I recently got hold of my first Rickenbacker bass. It’s a leftie 1995 4003 Fireglo …and I love it! I found it in a shop on London’s famous Denmark Street, a street that has nothing else on it other than guitar shops. Heaven!
I had travelled to London with the specific intention of buying a bass and having a few drinks with an old friend (who happens to be the proud owner of a 1978 4001).
We checked out several shops and found a few interesting possibilities, but by this point found ourselves getting a bit over excited by the sight of so many vintage and drop-dead gorgeous instruments. One quick trip to the pub to calm our nerves and we headed back to play.
My bass was sitting at the back of a left handed section in one of the last shops we visited and it immediately caught my eye. The tell-tale headstock and the legendary curved name plate sang out to me across the sea of guitar necks.
From the first note played I knew that I would look no further. While my friend was enquiring as to what case came with it, I was playing away and grinning at the beautiful, warm, rich tones the instrument produced. Fender might have invented the bass, but Rickenbacker perfected it!
One of the things that struck us both was the shear lack of wear on the guitar. The finish didn’t have a mark on it and looked like it had never been played in its six years since manufacture (what a crime). Not that I’m complaining.
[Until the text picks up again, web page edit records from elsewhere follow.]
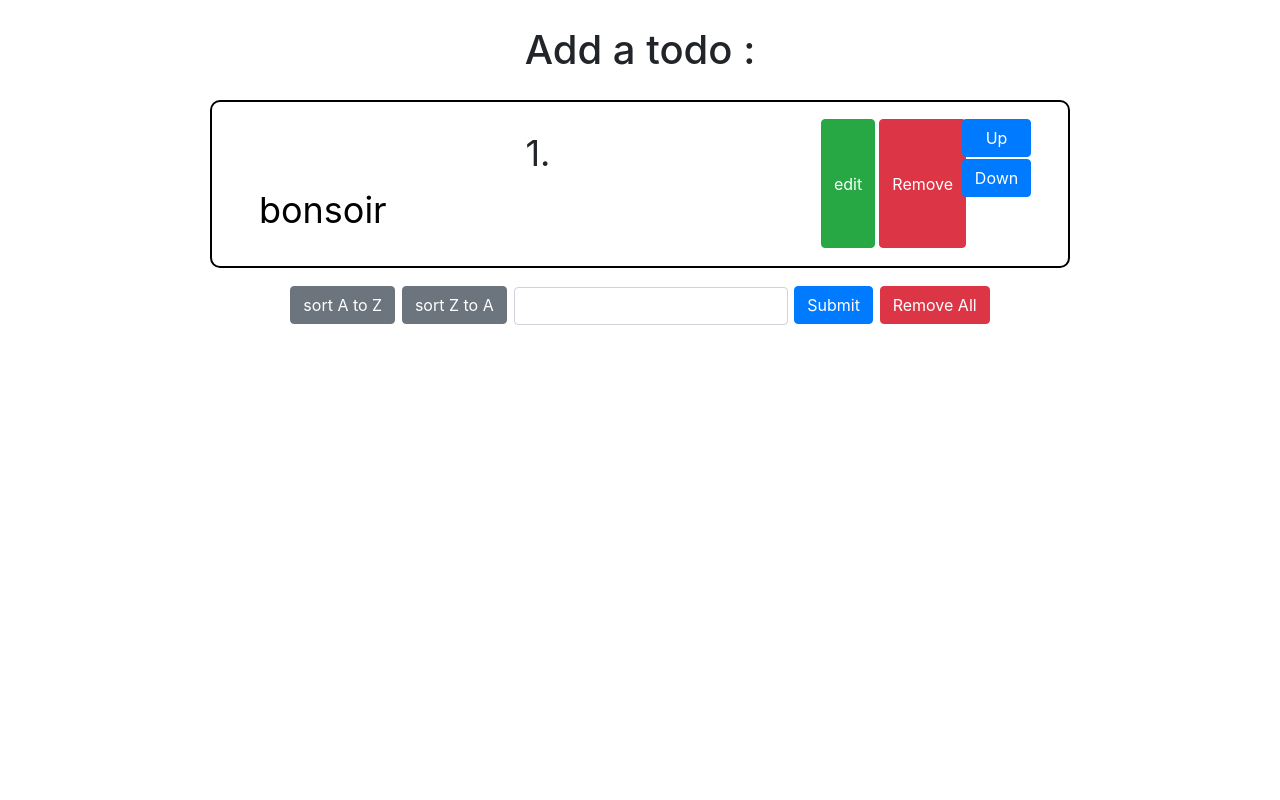
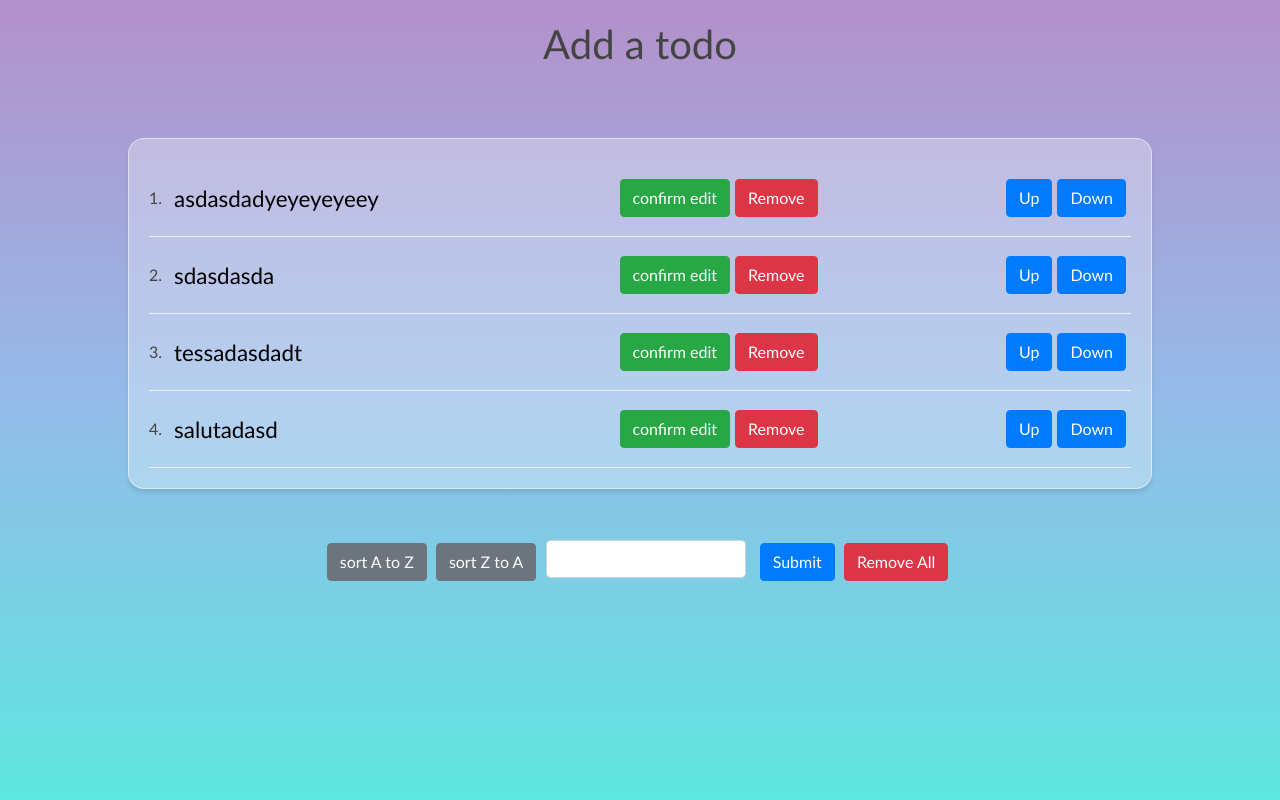
Before and after one commit to Alex-zReeZ/todo_php, a PHP site: page / in a window 1280 px wide. Run offline with PHP 8.4, Linux system fonts and the light colour scheme; data comes from the database, SQL or seed files in the repository; both versions use the stored data as it was after the commit.

Commit message:
fix : fixed modify button (not linked with other input

```diff
--- a/index.php
+++ b/index.php
@@ -1,7 +1,7 @@
 <?php
 session_start();
 
-/*$dsn = "sqlite:myDb.db";
+$dsn = "sqlite:myDb.db";
 $options = [
     PDO::ATTR_ERRMODE            => PDO::ERRMODE_EXCEPTION,
     PDO::ATTR_DEFAULT_FETCH_MODE => PDO::FETCH_ASSOC,
@@ -9,16 +9,10 @@ $options = [
 ];
 $pdo = new PDO($dsn, null, null, $options);
 
-$stmt = $pdo->prepare('select * FROM user');
-$stmt->execute();*/
-
-
-
 $fileName = 'name.json';
 
 $jsonData = file_get_contents($fileName);
 $data = json_decode($jsonData, true);
-
 
 if ($_SERVER['REQUEST_METHOD'] === 'POST') {
     /* add todo */
@@ -33,18 +27,19 @@ if ($_SERVER['REQUEST_METHOD'] === 'POST') {
     } elseif (isset($_POST["resetButton"])) {
         file_put_contents($fileName, '[]');
 
-
         /* remove todo*/
     } elseif (isset($_POST["removeTodo"])) {
         $taskId = $_POST['removeTodo'];
         if (isset($data[$taskId])) {
             unset($data[$taskId]);
+            $data = array_values($data);
             file_put_contents($fileName, json_encode($data));
         }
 
-    } elseif (isset($_POST["modifyTodo"], $_POST["newValue"])) {
+    } elseif (isset($_POST["modifyTodo"])) {
         $key = $_POST['modifyTodo'];
-        $newValue = $_POST["newValue"];
+        $newValue = $_POST["newValue$key"];
+
 
         if (isset($data[$key])) {
             $data[$key] = $newValue;
@@ -53,7 +48,6 @@ if ($_SERVER['REQUEST_METHOD'] === 'POST') {
     }
 
     /* sort the todo list */
-
     if (isset($_POST["sortAZ"])) {
         sort($data);
         file_put_contents($fileName, json_encode($data));
@@ -85,7 +79,6 @@ if ($_SERVER['REQUEST_METHOD'] === 'POST') {
 
     header("Location: index.php");
     exit;
-
 }
 
 $showMessage = isset($_SESSION['ShowMessage']) && $_SESSION['ShowMessage'];
@@ -101,13 +94,14 @@ if ($showMessage) {
     <meta name="viewport"
           content="width=device-width, user-scalable=no, initial-scale=1.0, maximum-scale=1.0, minimum-scale=1.0">
     <meta http-equiv="X-UA-Compatible" content="ie=edge">
-    <link rel="stylesheet" href="https://cdn.jsdelivr.net/npm/bootstrap@4.3.1/dist/css/bootstrap.min.css" integrity="sha384-ggOyR0iXCbMQv3Xipma34MD+dH/1fQ784/j6cY/iJTQUOhcWr7x9JvoRxT2MZw1T" crossorigin="anonymous">
+    <link rel="stylesheet" href="https://cdn.jsdelivr.net/npm/bootstrap@4.3.1/dist/css/bootstrap.min.css"
+          integrity="sha384-ggOyR0iXCbMQv3Xipma34MD+dH/1fQ784/j6cY/iJTQUOhcWr7x9JvoRxT2MZw1T" crossorigin="anonymous">
     <link rel="stylesheet" href="style.css">
-    <title>Document</title>
+    <title>Todo list PHP</title>
 </head>
 <body>
 <form name="form" method="post" action="">
-    <h1>Add a todo :</h1>
+    <h1>Add a todo</h1>
     <div class="todo-list">
         <?php if (!empty($data)) :
             foreach ($data as $key => $value) : ?>
@@ -115,37 +109,39 @@ if ($showMessage) {
                     <div class="todo-title">
                         <?= htmlspecialchars($key + 1 . '. ') ?>
                         <label>
-                            <input class=hide-input name="newValue" value='<?= $value ?>'>
+                            <input class=hide-input name="newValue<?= $key ?>" value='<?= $value ?>'>
                         </label>
                     </div>
                     <div class="button-section">
                         <button class="btn btn-success" type="submit" name="modifyTodo" value='<?= $key ?>'>
-                            edit
+                            confirm edit
                         </button>
                         <button class="btn btn-danger" type='submit' name='removeTodo' value='<?= $key ?>'>
                             Remove
                         </button>
                     </div>
                     <div class="up-down">
-                            <button class="btn btn-primary" type="submit" name="upButton" value='<?= $key ?>' >Up</button>
-                            <button class="btn btn-primary" type="submit" name="downButton" value='<?= $key ?>'>Down</button>
+                        <button class="btn btn-primary" type="submit" name="upButton" value='<?= $key ?>'>Up</button>
+                        <button class="btn btn-primary" type="submit" name="downButton" value='<?= $key ?>'>Down
+                        </button>
                     </div>
                 </div>
             <?php endforeach;
         endif; ?>
     </div>
-
+    <div class="down-button">
         <button class="btn btn-secondary" type="submit" name="sortAZ">sort A to Z</button>
         <button class="btn btn-secondary" type="submit" name="sortZA">sort Z to A</button>
 
-    <label for="name" >
+        <label for="name">
             <input class="form-control" id="name" type="text" name="name">
         </label>
         <button class="btn btn-primary" type="submit" name="postName">Submit</button>
         <button class="btn btn-danger" type="submit" name="resetButton">Remove All</button>
+    </div>
     <br>
     <?php if ($showMessage): ?>
-        <span class="session"><?= $_SESSION['AddedTodo']?></span>
+        <span class="session"><?= $_SESSION['AddedTodo'] ?></span>
     <?php endif; ?>
 </form>
 </body>
--- a/name.json
+++ b/name.json
@@ -1 +1 @@
-["bonsoir"]
+["asdasdadyeyeyeyeey","sdasdasda","tessadasdadt","salutadasd"]
--- a/style.css
+++ b/style.css
@@ -1,64 +1,93 @@
+:root {
+    --cl-heart: #fb003f7e;
+    --cl-star: #ff7b00ad;
+    --cl-trash: #8b00e27a;
+    --cl-default: #685ba062;
+    --cl-add: #5a86ec;
+}
+
+* {
+    padding: 0;
+    margin: 0;
+    box-sizing: border-box;
+}
+
 body {
-    font-size: 12px;
-    margin: 2% 15%;
+    display: flex;
+    justify-content: center;
+    min-height: 100vh;
+    height: fit-content;
+    background-image: linear-gradient(to top, #5ee7df 0%, #94bbe9 50%, #b490ca 100%);
+    background-repeat: no-repeat;
+    background-attachment: fixed;
+    font-family: 'Gill Sans', 'Gill Sans MT', Calibri, 'Trebuchet MS', sans-serif;
+    color: #444;
+}
+
+h1 {
+    margin-top: 2%;
     text-align: center;
 }
 
-form {
-    font-size: 2em;
-}
-
 .todo-list {
-    padding: 2%;
-    display: flex;
-    flex-direction: column;
-    gap: 5px;
+    margin-top: 70px;
+    width: 80vw;
+    padding: 20px;
+    border-radius: 16px;
+    background: rgba(255, 255, 255, 0.3);
+    box-shadow: 0 4px 5px rgba(0, 0, 0, 0.1);
+    backdrop-filter: blur(2px);
+    -webkit-backdrop-filter: blur(2px);
+    border: 1px solid rgba(255, 255, 255, 0.5);
 }
 
 .todo-row {
     display: flex;
     justify-content: space-between;
-    font-size: 1.5em;
-    padding: 2% 5%;
-    border: 2px black solid;
-    border-radius: 10px;
+    align-items: center;
+    border-bottom: 1px solid #eee;
+    padding: 10px 0;
 }
 
 .todo-title {
-    padding-top: 1%;
-    vertical-align: bottom;
+    display: flex;
+    align-items: center;
 }
 
-input, button {
-    font-size: 1em;
-    border-radius: 10px;
-    background-color: transparent;
+.todo-title label {
+    margin-left: 10px;
 }
 
-
-.session {
-    color: red;
+.button-section,
+.up-down {
+    display: flex;
+    align-items: center;
 }
 
-.up-down {
-    display: flex;
-    flex-direction: column;
-    gap: 2px;
-    font-size: 20px;
+.btn {
+    margin-right: 5px;
 }
 
-.button-section {
-    display: flex;
-    flex-direction: row;
-    gap: 3%;
-}
-
-.move-button {
-    color: white;
-    background-color: darkblue;
-    border-color: darkblue;
+.form-control {
+    width: 200px;
+    margin-right: 10px;
 }
 
 .hide-input {
     border-color: transparent;
+    background-color: transparent;
+    font-size: 1.4em;
+    padding-top: 4%;
 }
+
+.session {
+    display: block;
+    text-align: center;
+    color: red;
+    font-size: 1.5em;
+}
+
+.down-button {
+    text-align: center;
+    padding-top: 5%;
+}
```
Also changed, not shown: myDb.db. Lines whose indentation alone changed are shown as unchanged.
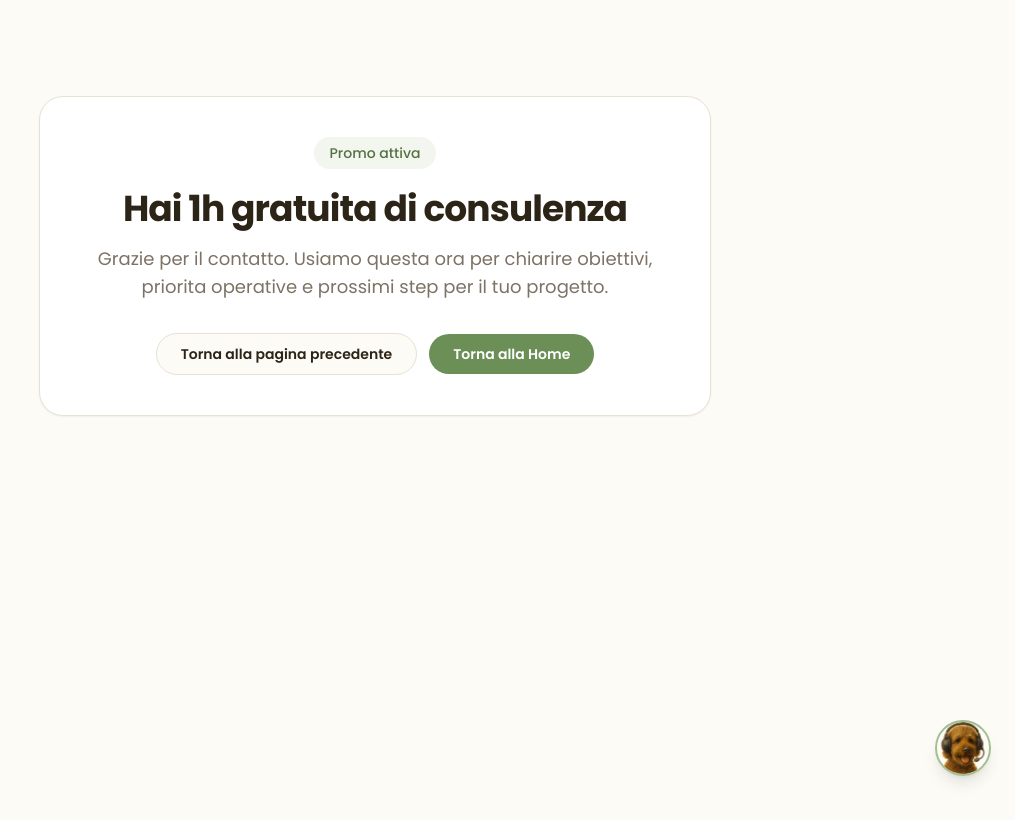
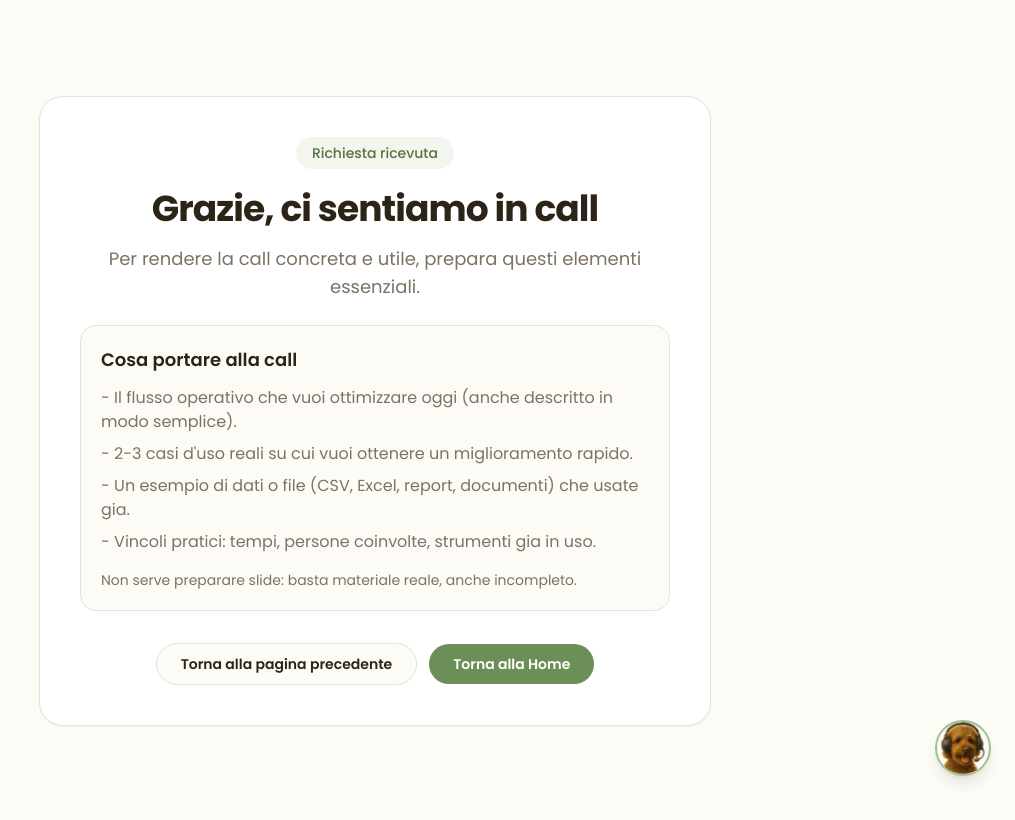
Before and after one commit to francemazzi/frasma, a Next.js app: page /discount in a window 1280 px wide. Shown: the whole page, without its empty margins (265-1280 px from the left). Built offline with nearby package versions, Linux system fonts and the light colour scheme.

Commit message:
feat: update discount page localization with new thank-you messages and practical call preparation details

```diff
--- a/lib/i18n/en.ts
+++ b/lib/i18n/en.ts
@@ -145,13 +145,24 @@ export const en: Record<string, string> = {
   "chat.meeting.title": "Meeting request",
 
   // Discount page
-  "discount.metaTitle": "Free consultation - Francesco Saverio Mazzi",
+  "discount.metaTitle": "Thanks for your request - Francesco Saverio Mazzi",
   "discount.metaDescription":
-    "You unlocked 1 free hour of consulting. Learn how to make the most of it.",
-  "discount.badge": "Active offer",
-  "discount.title": "You have 1 free hour of consulting",
+    "Thank-you page with practical information to bring to the call.",
+  "discount.badge": "Request received",
+  "discount.title": "Thanks, see you on the call",
   "discount.description":
-    "Thanks for reaching out. We can use this hour to clarify goals, operational priorities, and next steps for your project.",
+    "To keep the call practical and useful, please prepare these key items.",
+  "discount.bringTitle": "What to bring to the call",
+  "discount.bringItem1":
+    "The current workflow you want to optimize (a simple description is enough).",
+  "discount.bringItem2":
+    "2-3 real use cases where you want a quick and concrete improvement.",
+  "discount.bringItem3":
+    "A sample of your existing data or files (CSV, Excel, reports, documents).",
+  "discount.bringItem4":
+    "Practical constraints: timeline, people involved, tools already in use.",
+  "discount.callNote":
+    "No slides needed: real material, even if incomplete, is perfect.",
   "discount.backPrevious": "Back to previous page",
   "discount.backHome": "Back to Home",
 };
--- a/lib/i18n/it.ts
+++ b/lib/i18n/it.ts
@@ -146,13 +146,24 @@ export const it: Record<string, string> = {
   "chat.meeting.title": "Richiesta incontro",
 
   // Discount page
-  "discount.metaTitle": "Consulenza gratuita - Francesco Saverio Mazzi",
+  "discount.metaTitle": "Grazie per la richiesta - Francesco Saverio Mazzi",
   "discount.metaDescription":
-    "Hai ottenuto 1 ora gratuita di consulenza. Scopri come usarla al meglio.",
-  "discount.badge": "Promo attiva",
-  "discount.title": "Hai 1h gratuita di consulenza",
+    "Pagina di ringraziamento con le informazioni utili da portare alla call.",
+  "discount.badge": "Richiesta ricevuta",
+  "discount.title": "Grazie, ci sentiamo in call",
   "discount.description":
-    "Grazie per il contatto. Usiamo questa ora per chiarire obiettivi, priorita operative e prossimi step per il tuo progetto.",
+    "Per rendere la call concreta e utile, prepara questi elementi essenziali.",
+  "discount.bringTitle": "Cosa portare alla call",
+  "discount.bringItem1":
+    "Il flusso operativo che vuoi ottimizzare oggi (anche descritto in modo semplice).",
+  "discount.bringItem2":
+    "2-3 casi d'uso reali su cui vuoi ottenere un miglioramento rapido.",
+  "discount.bringItem3":
+    "Un esempio di dati o file (CSV, Excel, report, documenti) che usate gia.",
+  "discount.bringItem4":
+    "Vincoli pratici: tempi, persone coinvolte, strumenti gia in uso.",
+  "discount.callNote":
+    "Non serve preparare slide: basta materiale reale, anche incompleto.",
   "discount.backPrevious": "Torna alla pagina precedente",
   "discount.backHome": "Torna alla Home",
 };
--- a/pages/discount.tsx
+++ b/pages/discount.tsx
@@ -33,6 +33,20 @@ export default function DiscountPage() {
           <p className="mt-4 text-base sm:text-lg leading-relaxed text-farm-secondary">
             {t("discount.description")}
           </p>
+          <div className="mt-6 rounded-2xl border border-farm-border bg-farm-bg p-5 text-left">
+            <h2 className="text-base font-semibold text-farm-text sm:text-lg">
+              {t("discount.bringTitle")}
+            </h2>
+            <ul className="mt-3 space-y-2 text-sm sm:text-base text-farm-secondary">
+              <li>- {t("discount.bringItem1")}</li>
+              <li>- {t("discount.bringItem2")}</li>
+              <li>- {t("discount.bringItem3")}</li>
+              <li>- {t("discount.bringItem4")}</li>
+            </ul>
+            <p className="mt-4 text-sm text-farm-secondary">
+              {t("discount.callNote")}
+            </p>
+          </div>
 
           <div className="mt-8 flex flex-wrap items-center justify-center gap-3">
             <button
```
Despite being right handed, my friend had to have a play. ‘It’s just like my 4001… just upside down and a different finish,’ he exclaimed with a big smile across his face. And he was right. When we got back to his flat we compared the two. We couldn’t tell them apart from sound alone.
This is the one thing that marks the 4000 series as a great buy. The standard and quality hasn’t wavered an inch through the years of production. Unlike all other guitar manufacturers, Rickenbacker have never had a bad year. Whatever your purchase, you know it’s going to be a great instrument.
So life with a 4003? Well I have had it for two months now. One of the things to watch for is not to loosen the mute nuts too far. The plate dropped off the bottom of mine and the spring loaded nature prevented easy retrieval. I ended up getting a bent piece of wire to support the plate under the foam so the bolt could be guided back into the threaded hole. I now keep this piece of wire in my guitar case for future use, should I be so careless!
The action was a little too high for my playing, but this is quickly sorted. Two threaded bolts adjust the height, although you might need to shave some of the foam off the bottom of the mute to prevent it from interfering.
What I did was to carefully remove the foam altogether, measure the string height, set the strings to fit my preferred playing style and then re-measure the string height. Then, with a white chinagraph pencil (the sort used by dressmakers and to write on mixing desks in the studio) draw a line around the bottom of the foam. With a very sharp craft knife, simply cut away the excess, apply a new piece of double sided sticky tape and refit into the mute with a pair of tweezers. Job done!
Get one and smile a lot. I do every time I open the case!
~ Richard J. Hinton ~